It’s not uncommon for people to look at me like I’m a bit unstable when I tell them I’m running another marathon. It’s quite likely I am a bit unstable but probably for other reasons. It has been tiring to say the least trying to manage all the training for this weekend’s marathon and the everyday demands of family, home, and work. Obviously from my lack of posting here you can see that available time is almost nonexistent. So why do another marathon?
A couple of days from now, we’ll observe our fourth Diagnosis Day, the day on which we received our J-Man’s autism diagnosis. This has, not surprisingly, been a day filled with a variety of emotions over the years.
And not coincidentally, this Sunday is my second marathon. Why? My reflections in “Diagnosis Day and a Tale of Two Marathons” last year still sum it up nicely. These are some of the words I wrote on Diagnosis Day last year, the day before my first marathon.
So tomorrow I will celebrate everything I’ve learned from my kids and from my life. I will proclaim that even with all these challenges we face and all the effort they require, I am stronger than ever for it. I have come back from a difficult place in my life. When some people assume that parents of special needs children are doomed to an existence of unending struggle and despair, maybe now I can show them it is possible to be that parent and do some pretty kick-ass stuff. And tomorrow I’ll think a lot about my grandmother because I think that’s the kind of attitude she would appreciate and want me to follow in life.

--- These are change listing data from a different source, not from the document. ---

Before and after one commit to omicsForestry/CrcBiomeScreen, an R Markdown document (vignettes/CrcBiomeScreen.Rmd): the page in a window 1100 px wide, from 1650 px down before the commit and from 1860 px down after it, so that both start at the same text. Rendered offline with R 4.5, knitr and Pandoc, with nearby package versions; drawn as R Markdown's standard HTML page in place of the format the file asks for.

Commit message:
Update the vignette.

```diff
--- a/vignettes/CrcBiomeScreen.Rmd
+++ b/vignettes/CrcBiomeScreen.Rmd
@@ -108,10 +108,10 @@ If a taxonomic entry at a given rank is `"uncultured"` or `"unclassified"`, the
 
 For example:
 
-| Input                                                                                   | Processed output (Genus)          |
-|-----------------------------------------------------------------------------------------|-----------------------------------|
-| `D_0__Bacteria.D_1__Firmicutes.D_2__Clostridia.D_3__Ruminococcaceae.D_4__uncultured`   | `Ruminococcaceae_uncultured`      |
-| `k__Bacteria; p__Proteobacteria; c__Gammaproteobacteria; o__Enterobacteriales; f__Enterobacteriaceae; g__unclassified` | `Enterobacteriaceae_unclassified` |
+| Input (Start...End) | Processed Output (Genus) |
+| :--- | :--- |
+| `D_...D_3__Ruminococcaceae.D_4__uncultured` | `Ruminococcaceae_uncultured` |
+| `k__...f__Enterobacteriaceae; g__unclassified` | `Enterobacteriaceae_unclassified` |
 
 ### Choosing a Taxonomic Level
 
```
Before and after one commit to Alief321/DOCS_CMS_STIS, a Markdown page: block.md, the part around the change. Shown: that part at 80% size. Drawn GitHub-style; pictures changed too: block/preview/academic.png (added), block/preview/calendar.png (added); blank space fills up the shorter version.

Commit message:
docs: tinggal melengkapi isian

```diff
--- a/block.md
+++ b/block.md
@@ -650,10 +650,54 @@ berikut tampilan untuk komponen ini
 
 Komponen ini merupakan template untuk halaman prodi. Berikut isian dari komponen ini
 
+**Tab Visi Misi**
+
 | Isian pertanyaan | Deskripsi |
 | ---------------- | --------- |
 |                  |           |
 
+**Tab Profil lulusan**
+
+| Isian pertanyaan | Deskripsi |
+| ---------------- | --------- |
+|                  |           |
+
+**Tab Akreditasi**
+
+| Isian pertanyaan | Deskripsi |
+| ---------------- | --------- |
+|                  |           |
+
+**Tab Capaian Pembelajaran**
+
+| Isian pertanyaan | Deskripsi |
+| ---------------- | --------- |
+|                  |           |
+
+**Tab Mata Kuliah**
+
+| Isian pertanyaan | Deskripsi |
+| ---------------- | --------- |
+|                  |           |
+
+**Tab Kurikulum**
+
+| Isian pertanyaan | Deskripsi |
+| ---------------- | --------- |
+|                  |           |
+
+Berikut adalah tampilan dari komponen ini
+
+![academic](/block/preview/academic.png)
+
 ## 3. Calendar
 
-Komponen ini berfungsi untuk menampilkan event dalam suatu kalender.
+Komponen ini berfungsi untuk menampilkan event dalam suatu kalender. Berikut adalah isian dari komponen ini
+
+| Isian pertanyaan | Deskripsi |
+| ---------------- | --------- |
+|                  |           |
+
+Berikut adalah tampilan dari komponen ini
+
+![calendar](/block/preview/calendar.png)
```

Four or five hours after this weekend’s marathon begins, it will end. The marathon of our lives will continue on. But now I know how to run marathons. I know how to train for them. I know how to get up off the ground on the most difficult days and keep putting one step in front of another until my feet are solid under me again. And I know all this and more because of these courageous, adventurous, determined little boys who taught me to believe that what seems impossible never is.
But why do it again? Didn’t I prove my point by doing it once? I’ve had plenty of hours on the open road these past months to ponder that question. And this is the best conclusion I’ve come up with.
Perhaps one of the best lessons we can teach ourselves as parents is to pursue and value whatever consistency we can muster over the long haul. It’s not ever going to be enough for us to do something once. We have to wake up every day and be as ready as we can be for the challenges that lie before us. There is never going to be any one-and-done for us. This has turned into my way of training for real life more than any marathon.
At its most basic level, I simply love to run and am enjoying its many health benefits. It’s made me a better and healthier parent. Beyond that, running a marathon has become in no small part an act of defiance, that I won’t let the challenges that often pile up around us to keep me down. I’ve learned that I can overcome a great challenge, then do it again, and keep on doing it as often as I choose to if I am determined enough.
As wonderful as I make it sound, there’s really nothing glamourous or mystical about doing it, though. I show up and do my training. I log my miles in the same way that I try to show up and do my work, attend to the needs of my family, and meet the various other responsibilities in my life. I don’t necessarily do any of this well – far, far, far from it – but I do try my best, and most of all, I show up. I truly think that showing up is 80% of just about everything.
Not surprisingly, running a marathon is hard. It’s the hardest physical thing I’ve ever done. I started hallucinating in the final miles last year. I couldn’t feel my feet toward the end. I turned into a brain with legs running on instinct. It’s reminded me of a lot of days here at home trying to figure out what we’re doing and find a way to overcome the mounting challenges we face. Many days it’s so hard you just go on instinct.
But when I crossed that finish line last year, my life changed forever.
To paraphrase the marathon saying: At mile 23, I thought I was going to die. At mile 26.2, I discovered that I was too tough to kill.
I discovered that I could do it. That discovery has meant more to me than I can express. I finished in the slowest 20% of runners that day, and it didn’t matter. When I thought about that, an affirmation came to mind.
I am not fast, but I can endure.
That has come to mean a lot to me as an autism parent. I’m not Super Dad, but that isn’t the point. I do my best each day – which some days amounts to little more than breathing and getting my pants on – and I keep moving forward with every ounce of strength I have. When we put one foot in front of the other, we can and will get there.
We are all marathoners, and we can do it.